Cabin by the sea

SECPLAN responds to the societal need of strengthening the role of planning in making second-home development sustainable

01 okt. 2021 - 30 sep. 2025

Norwegian Research Council, 9.6 million NOK

  • Second homes in Norway have undergone rapid growth and modernization in the past years. This increasingly represents an important sustainability challenge including both environmental protection and climate change. However, planning which has a great potential to steer the development towards being more environmentally- and climate-friendly has not yet been able to meet this challenge. Against this background, SECPLAN aims to strengthen the role of planning in making second-home development sustainable.

  • The overall objective of SECPLAN is to improve second-home planning in order to promote sustainable development of second homes.


    • Conceptualize scenarios of sustainable second-home development and planning.
    • Assess to what extent and how current second-home planning has considered sustainable development.
    • Identify barriers, challenges and potentials for developing sustainable second-home planning and propose needed changes.
    • Gain insights into the impacts of planning systems on sustainable second-home development by comparing Norway and Denmark.
    • Develop planning strategies for sustainable second-home development.
    • Enhance competence and capability among planning practitioners and students in developing sustainable second-home planning.
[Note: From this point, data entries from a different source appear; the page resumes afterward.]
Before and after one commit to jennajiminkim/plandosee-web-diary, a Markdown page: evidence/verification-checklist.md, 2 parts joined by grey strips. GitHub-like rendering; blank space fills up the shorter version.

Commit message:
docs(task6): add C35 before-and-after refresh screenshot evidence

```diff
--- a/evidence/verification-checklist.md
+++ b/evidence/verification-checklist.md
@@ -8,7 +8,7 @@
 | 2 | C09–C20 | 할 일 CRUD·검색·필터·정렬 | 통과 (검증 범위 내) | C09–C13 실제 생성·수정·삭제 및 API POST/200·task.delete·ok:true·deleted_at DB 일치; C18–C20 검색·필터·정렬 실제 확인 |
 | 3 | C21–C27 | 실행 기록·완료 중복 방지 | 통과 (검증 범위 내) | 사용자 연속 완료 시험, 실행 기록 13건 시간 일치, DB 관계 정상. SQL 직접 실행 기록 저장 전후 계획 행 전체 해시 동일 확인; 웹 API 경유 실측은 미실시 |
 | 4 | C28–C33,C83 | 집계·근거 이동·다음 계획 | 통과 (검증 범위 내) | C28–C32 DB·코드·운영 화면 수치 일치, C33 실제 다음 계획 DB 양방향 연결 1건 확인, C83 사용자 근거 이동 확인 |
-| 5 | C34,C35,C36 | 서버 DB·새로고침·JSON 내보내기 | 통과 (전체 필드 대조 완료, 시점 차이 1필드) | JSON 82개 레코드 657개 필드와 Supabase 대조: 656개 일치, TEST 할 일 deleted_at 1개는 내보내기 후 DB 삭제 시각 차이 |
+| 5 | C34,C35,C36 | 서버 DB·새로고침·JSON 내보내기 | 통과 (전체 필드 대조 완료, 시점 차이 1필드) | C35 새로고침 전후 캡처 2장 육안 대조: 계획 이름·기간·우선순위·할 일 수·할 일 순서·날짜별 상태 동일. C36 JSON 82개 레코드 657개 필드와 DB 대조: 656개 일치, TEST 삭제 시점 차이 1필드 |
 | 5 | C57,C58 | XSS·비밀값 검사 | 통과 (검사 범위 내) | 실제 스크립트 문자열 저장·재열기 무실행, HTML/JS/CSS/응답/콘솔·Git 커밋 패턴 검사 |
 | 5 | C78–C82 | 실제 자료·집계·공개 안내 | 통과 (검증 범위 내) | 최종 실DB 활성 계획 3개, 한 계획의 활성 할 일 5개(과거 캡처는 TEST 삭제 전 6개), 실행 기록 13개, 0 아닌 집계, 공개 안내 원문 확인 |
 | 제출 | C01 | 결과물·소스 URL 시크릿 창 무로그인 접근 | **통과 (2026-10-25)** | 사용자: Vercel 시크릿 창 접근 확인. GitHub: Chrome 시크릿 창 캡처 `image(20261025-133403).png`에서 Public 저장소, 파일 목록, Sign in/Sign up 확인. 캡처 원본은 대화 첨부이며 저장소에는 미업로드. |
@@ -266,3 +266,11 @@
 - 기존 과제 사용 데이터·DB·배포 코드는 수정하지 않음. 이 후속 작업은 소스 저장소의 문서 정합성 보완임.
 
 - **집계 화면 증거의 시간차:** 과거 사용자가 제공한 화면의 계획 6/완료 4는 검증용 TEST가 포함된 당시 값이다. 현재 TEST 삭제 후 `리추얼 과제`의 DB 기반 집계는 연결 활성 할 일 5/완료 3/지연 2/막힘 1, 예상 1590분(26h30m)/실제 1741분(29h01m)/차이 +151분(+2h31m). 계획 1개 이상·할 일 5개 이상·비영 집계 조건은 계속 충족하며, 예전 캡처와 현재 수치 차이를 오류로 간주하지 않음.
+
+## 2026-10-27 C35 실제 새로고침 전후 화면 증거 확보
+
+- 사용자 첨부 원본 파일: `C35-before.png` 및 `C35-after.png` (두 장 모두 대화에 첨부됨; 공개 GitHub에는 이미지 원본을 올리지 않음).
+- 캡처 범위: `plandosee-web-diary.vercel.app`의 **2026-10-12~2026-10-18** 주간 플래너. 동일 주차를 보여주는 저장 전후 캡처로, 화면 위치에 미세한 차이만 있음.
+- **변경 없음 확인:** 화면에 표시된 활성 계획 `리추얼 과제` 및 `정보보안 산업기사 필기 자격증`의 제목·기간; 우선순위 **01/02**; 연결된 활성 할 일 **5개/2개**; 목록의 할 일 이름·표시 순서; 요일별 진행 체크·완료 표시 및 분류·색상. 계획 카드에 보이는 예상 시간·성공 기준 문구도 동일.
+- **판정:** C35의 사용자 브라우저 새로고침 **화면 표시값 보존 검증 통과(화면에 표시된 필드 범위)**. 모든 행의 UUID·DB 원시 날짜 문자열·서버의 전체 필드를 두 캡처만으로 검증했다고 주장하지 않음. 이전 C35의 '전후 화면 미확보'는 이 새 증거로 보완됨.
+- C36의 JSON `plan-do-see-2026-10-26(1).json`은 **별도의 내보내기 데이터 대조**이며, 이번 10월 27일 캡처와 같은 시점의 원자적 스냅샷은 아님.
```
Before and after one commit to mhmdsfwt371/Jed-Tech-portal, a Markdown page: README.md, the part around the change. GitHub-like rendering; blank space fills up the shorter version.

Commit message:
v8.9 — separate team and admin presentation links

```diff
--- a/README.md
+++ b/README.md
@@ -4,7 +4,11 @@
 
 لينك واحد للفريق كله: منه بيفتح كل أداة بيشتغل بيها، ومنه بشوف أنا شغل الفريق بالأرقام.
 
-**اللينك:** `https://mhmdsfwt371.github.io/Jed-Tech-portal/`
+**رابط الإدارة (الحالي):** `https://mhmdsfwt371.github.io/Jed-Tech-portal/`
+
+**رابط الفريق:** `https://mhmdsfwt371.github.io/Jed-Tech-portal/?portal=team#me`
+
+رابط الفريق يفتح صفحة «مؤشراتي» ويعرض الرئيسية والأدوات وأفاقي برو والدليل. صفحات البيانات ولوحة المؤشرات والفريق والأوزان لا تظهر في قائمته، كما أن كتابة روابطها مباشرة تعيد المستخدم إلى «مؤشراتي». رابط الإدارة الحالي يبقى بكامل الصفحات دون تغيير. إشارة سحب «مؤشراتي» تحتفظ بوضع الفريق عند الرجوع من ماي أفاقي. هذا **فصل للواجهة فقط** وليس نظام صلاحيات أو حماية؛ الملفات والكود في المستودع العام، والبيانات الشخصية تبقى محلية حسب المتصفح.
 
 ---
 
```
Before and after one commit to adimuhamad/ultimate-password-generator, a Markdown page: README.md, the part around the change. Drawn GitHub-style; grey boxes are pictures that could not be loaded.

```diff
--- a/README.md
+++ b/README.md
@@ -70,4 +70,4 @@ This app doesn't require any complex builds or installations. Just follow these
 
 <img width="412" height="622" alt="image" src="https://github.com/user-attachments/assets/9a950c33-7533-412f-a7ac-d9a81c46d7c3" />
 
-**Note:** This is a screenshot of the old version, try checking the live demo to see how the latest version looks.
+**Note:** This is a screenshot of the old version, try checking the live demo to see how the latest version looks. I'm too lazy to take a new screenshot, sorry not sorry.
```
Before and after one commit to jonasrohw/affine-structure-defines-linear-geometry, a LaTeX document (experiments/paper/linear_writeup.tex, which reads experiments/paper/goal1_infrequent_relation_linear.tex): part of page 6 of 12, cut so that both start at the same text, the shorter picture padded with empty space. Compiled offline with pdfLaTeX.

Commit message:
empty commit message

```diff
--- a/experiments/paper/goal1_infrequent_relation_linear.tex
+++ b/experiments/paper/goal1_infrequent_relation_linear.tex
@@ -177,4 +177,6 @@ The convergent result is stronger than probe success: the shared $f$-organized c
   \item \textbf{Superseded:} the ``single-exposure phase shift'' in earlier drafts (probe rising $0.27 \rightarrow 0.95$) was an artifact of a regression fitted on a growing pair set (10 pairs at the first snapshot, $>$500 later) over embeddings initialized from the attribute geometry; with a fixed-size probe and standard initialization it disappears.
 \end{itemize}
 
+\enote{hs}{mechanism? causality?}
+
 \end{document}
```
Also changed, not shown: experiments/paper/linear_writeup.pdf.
External partners:

  • University of Agder
  • Aalborg University
  • Telemark Research Institute

We also collaborate closely with national, regional and local planning authorities and policy makers, including Vestfold and Telemark County (VTFK), Valdres Nature and Culture Park (VNKP), Øystre Slidre Municipality (ØSK), the Norwegian Environment Agency (Mdir), and the Norwegian Association of Local and Regional Authorities (KS). VTFK, VNKP, and ØSK serve as cases in the project.

Selected publications and media

Hyttekommuner aner ikke hvor mye myr som er ødelagt - Nationen